Problem requirements — Copy out every record that follows, word for word.

------ Exercise materials

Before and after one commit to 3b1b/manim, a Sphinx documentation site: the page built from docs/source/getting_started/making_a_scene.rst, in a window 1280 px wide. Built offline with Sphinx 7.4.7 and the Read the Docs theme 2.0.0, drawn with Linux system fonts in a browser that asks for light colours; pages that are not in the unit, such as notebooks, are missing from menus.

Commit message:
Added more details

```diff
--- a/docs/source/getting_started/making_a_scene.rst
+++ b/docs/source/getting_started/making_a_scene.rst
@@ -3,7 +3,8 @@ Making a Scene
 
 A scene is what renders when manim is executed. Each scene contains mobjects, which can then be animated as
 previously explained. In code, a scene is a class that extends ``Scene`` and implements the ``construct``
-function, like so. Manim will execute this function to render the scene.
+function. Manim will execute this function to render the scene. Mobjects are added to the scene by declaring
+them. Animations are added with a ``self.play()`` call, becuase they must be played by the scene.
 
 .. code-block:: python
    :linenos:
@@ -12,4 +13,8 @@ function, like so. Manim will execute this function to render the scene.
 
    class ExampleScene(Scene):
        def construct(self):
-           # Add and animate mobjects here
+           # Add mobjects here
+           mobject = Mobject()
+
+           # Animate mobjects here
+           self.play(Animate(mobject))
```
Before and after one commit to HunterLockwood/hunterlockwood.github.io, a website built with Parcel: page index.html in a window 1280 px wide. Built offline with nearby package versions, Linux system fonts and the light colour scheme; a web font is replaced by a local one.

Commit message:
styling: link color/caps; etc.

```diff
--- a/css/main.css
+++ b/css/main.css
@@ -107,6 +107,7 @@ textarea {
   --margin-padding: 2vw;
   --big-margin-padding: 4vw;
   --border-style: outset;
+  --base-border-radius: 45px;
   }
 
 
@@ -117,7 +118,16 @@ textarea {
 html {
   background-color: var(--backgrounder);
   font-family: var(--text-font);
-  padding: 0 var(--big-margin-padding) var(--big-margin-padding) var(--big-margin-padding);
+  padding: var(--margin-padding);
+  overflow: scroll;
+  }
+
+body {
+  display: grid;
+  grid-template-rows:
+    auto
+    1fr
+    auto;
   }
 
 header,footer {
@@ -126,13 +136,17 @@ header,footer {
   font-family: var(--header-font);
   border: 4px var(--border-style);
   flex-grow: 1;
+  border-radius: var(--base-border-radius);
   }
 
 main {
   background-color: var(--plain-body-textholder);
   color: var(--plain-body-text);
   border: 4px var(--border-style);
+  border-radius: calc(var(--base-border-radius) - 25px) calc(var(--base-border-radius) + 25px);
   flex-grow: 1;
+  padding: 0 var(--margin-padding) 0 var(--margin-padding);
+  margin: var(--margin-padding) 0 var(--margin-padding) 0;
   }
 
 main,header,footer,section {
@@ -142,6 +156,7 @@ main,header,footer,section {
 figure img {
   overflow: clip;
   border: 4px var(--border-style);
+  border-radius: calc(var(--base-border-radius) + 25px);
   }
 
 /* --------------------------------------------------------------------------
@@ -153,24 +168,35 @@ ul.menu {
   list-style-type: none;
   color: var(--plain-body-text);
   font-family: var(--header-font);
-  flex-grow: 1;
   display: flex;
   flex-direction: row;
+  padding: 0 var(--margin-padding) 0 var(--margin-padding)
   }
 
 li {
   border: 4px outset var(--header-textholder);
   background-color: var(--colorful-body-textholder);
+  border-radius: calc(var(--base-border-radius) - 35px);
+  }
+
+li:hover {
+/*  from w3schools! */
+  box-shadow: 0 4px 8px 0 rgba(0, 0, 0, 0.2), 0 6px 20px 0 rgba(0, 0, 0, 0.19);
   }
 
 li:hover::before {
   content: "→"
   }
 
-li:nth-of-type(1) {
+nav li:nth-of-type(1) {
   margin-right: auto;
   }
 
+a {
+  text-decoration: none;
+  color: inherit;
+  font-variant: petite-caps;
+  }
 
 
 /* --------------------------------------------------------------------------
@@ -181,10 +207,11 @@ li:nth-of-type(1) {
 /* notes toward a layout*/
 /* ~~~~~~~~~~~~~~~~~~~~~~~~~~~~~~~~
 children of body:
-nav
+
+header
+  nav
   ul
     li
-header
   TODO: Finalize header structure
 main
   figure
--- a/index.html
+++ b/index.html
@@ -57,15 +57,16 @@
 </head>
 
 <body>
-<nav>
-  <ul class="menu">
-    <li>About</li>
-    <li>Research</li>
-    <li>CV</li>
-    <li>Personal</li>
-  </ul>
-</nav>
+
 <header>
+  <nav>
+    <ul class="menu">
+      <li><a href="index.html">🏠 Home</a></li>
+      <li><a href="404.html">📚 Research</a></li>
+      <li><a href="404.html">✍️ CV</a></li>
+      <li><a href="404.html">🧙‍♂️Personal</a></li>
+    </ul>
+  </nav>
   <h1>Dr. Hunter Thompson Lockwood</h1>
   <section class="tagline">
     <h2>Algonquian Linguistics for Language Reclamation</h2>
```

------------

Task output —
Before and after one commit to 3b1b/manim, a Sphinx documentation site: the page built from docs/source/getting_started/making_a_scene.rst, in a window 1280 px wide. Built offline with Sphinx 7.4.7 and the Read the Docs theme 2.0.0, drawn with Linux system fonts in a browser that asks for light colours; pages that are not in the unit, such as notebooks, are missing from menus.

Commit message:
Added more details

```diff
--- a/docs/source/getting_started/making_a_scene.rst
+++ b/docs/source/getting_started/making_a_scene.rst
@@ -3,7 +3,8 @@ Making a Scene
 
 A scene is what renders when manim is executed. Each scene contains mobjects, which can then be animated as
 previously explained. In code, a scene is a class that extends ``Scene`` and implements the ``construct``
-function, like so. Manim will execute this function to render the scene.
+function. Manim will execute this function to render the scene. Mobjects are added to the scene by declaring
+them. Animations are added with a ``self.play()`` call, becuase they must be played by the scene.
 
 .. code-block:: python
    :linenos:
@@ -12,4 +13,8 @@ function, like so. Manim will execute this function to render the scene.
 
    class ExampleScene(Scene):
        def construct(self):
-           # Add and animate mobjects here
+           # Add mobjects here
+           mobject = Mobject()
+
+           # Animate mobjects here
+           self.play(Animate(mobject))
```
Before and after one commit to HunterLockwood/hunterlockwood.github.io, a website built with Parcel: page index.html in a window 1280 px wide. Built offline with nearby package versions, Linux system fonts and the light colour scheme; a web font is replaced by a local one.

Commit message:
styling: link color/caps; etc.

```diff
--- a/css/main.css
+++ b/css/main.css
@@ -107,6 +107,7 @@ textarea {
   --margin-padding: 2vw;
   --big-margin-padding: 4vw;
   --border-style: outset;
+  --base-border-radius: 45px;
   }
 
 
@@ -117,7 +118,16 @@ textarea {
 html {
   background-color: var(--backgrounder);
   font-family: var(--text-font);
-  padding: 0 var(--big-margin-padding) var(--big-margin-padding) var(--big-margin-padding);
+  padding: var(--margin-padding);
+  overflow: scroll;
+  }
+
+body {
+  display: grid;
+  grid-template-rows:
+    auto
+    1fr
+    auto;
   }
 
 header,footer {
@@ -126,13 +136,17 @@ header,footer {
   font-family: var(--header-font);
   border: 4px var(--border-style);
   flex-grow: 1;
+  border-radius: var(--base-border-radius);
   }
 
 main {
   background-color: var(--plain-body-textholder);
   color: var(--plain-body-text);
   border: 4px var(--border-style);
+  border-radius: calc(var(--base-border-radius) - 25px) calc(var(--base-border-radius) + 25px);
   flex-grow: 1;
+  padding: 0 var(--margin-padding) 0 var(--margin-padding);
+  margin: var(--margin-padding) 0 var(--margin-padding) 0;
   }
 
 main,header,footer,section {
@@ -142,6 +156,7 @@ main,header,footer,section {
 figure img {
   overflow: clip;
   border: 4px var(--border-style);
+  border-radius: calc(var(--base-border-radius) + 25px);
   }
 
 /* --------------------------------------------------------------------------
@@ -153,24 +168,35 @@ ul.menu {
   list-style-type: none;
   color: var(--plain-body-text);
   font-family: var(--header-font);
-  flex-grow: 1;
   display: flex;
   flex-direction: row;
+  padding: 0 var(--margin-padding) 0 var(--margin-padding)
   }
 
 li {
   border: 4px outset var(--header-textholder);
   background-color: var(--colorful-body-textholder);
+  border-radius: calc(var(--base-border-radius) - 35px);
+  }
+
+li:hover {
+/*  from w3schools! */
+  box-shadow: 0 4px 8px 0 rgba(0, 0, 0, 0.2), 0 6px 20px 0 rgba(0, 0, 0, 0.19);
   }
 
 li:hover::before {
   content: "→"
   }
 
-li:nth-of-type(1) {
+nav li:nth-of-type(1) {
   margin-right: auto;
   }
 
+a {
+  text-decoration: none;
+  color: inherit;
+  font-variant: petite-caps;
+  }
 
 
 /* --------------------------------------------------------------------------
@@ -181,10 +207,11 @@ li:nth-of-type(1) {
 /* notes toward a layout*/
 /* ~~~~~~~~~~~~~~~~~~~~~~~~~~~~~~~~
 children of body:
-nav
+
+header
+  nav
   ul
     li
-header
   TODO: Finalize header structure
 main
   figure
--- a/index.html
+++ b/index.html
@@ -57,15 +57,16 @@
 </head>
 
 <body>
-<nav>
-  <ul class="menu">
-    <li>About</li>
-    <li>Research</li>
-    <li>CV</li>
-    <li>Personal</li>
-  </ul>
-</nav>
+
 <header>
+  <nav>
+    <ul class="menu">
+      <li><a href="index.html">🏠 Home</a></li>
+      <li><a href="404.html">📚 Research</a></li>
+      <li><a href="404.html">✍️ CV</a></li>
+      <li><a href="404.html">🧙‍♂️Personal</a></li>
+    </ul>
+  </nav>
   <h1>Dr. Hunter Thompson Lockwood</h1>
   <section class="tagline">
     <h2>Algonquian Linguistics for Language Reclamation</h2>
```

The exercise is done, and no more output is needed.